The Obama administration, which has made reducing crime a priority in its attempt to improve the quality of life at dozens of Indian reservations plagued by violence, recently ended a two-year crime-fighting initiative at Wyoming’s Wind River reservation and three others deemed to be among the country's most dangerous, reports the New York Times. Nicknamed “the surge,” it was modeled after the military's Iraq war strategy, which helped change the course of the conflict.
Hundreds of officers from the National Park Service and other federal agencies swarmed the reservations, and crime was reduced at three of the four reservations — including a 68 percent decline at Mescalero Apache in New Mexico, officials said. Wind River, as has been true for much of its turbulent history, bucked the trend: violent crime there increased by 7 percent during the surge. Wind River has a crime rate five to seven times the national average and a long history of ghastly homicides.

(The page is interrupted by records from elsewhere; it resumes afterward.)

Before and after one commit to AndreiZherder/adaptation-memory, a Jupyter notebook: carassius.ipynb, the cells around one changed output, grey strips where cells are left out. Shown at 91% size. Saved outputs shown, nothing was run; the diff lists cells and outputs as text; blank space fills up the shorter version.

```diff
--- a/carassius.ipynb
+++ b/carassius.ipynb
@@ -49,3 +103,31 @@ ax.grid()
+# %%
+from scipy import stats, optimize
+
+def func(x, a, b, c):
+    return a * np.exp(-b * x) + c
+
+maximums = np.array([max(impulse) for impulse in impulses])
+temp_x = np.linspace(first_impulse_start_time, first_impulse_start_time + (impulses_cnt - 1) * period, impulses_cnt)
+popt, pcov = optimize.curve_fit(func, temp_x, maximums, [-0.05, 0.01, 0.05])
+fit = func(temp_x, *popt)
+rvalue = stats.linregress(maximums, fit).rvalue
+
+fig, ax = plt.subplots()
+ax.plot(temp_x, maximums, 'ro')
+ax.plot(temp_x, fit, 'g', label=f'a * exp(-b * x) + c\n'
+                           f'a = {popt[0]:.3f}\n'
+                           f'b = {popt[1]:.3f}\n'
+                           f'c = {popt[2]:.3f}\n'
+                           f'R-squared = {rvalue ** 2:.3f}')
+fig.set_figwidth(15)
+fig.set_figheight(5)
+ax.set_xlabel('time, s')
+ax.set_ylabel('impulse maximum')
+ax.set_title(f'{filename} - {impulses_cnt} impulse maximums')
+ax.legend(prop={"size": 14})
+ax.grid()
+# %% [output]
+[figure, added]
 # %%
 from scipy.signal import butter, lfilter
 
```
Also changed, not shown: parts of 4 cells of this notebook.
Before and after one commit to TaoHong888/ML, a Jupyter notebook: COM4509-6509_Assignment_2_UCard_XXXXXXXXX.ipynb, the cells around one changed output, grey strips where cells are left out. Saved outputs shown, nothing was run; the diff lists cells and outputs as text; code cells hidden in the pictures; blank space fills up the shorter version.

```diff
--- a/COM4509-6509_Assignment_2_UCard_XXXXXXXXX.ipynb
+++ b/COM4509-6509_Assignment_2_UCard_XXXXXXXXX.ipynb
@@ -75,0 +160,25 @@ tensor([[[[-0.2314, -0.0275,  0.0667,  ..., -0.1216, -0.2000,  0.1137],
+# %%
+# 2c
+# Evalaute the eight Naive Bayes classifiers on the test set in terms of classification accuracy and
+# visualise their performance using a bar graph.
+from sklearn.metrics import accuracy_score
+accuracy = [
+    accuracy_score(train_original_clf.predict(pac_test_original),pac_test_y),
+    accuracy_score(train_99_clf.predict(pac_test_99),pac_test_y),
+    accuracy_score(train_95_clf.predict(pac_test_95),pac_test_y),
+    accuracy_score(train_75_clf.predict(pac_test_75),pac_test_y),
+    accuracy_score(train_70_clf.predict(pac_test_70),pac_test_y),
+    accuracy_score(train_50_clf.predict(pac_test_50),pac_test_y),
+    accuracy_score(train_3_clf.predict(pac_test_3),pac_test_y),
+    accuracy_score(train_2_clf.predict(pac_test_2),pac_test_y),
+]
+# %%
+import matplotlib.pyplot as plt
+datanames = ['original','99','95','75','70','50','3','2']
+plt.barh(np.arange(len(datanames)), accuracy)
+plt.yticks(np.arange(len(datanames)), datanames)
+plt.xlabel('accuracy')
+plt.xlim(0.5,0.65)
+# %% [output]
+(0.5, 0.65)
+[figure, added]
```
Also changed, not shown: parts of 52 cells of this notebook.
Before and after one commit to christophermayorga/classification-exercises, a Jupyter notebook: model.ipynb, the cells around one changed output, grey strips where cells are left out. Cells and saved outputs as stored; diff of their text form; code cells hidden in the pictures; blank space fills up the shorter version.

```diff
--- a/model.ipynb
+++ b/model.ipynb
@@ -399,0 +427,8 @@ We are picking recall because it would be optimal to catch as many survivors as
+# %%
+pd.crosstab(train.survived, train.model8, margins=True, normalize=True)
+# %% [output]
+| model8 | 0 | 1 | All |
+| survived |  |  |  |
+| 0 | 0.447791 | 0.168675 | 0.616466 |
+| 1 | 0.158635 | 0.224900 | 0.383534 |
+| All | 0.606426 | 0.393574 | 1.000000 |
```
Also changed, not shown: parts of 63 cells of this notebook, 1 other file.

During the initiative, which increased the number of officers to 37 from 6, crimes included the murder of a girl, 13, who had been missing for four days and whose partly clothed body was found under a tree, and the killing of a 25-year-old man, who police say had been beaten with a child's car seat and a dumbbell by two friends after a sexual encounter.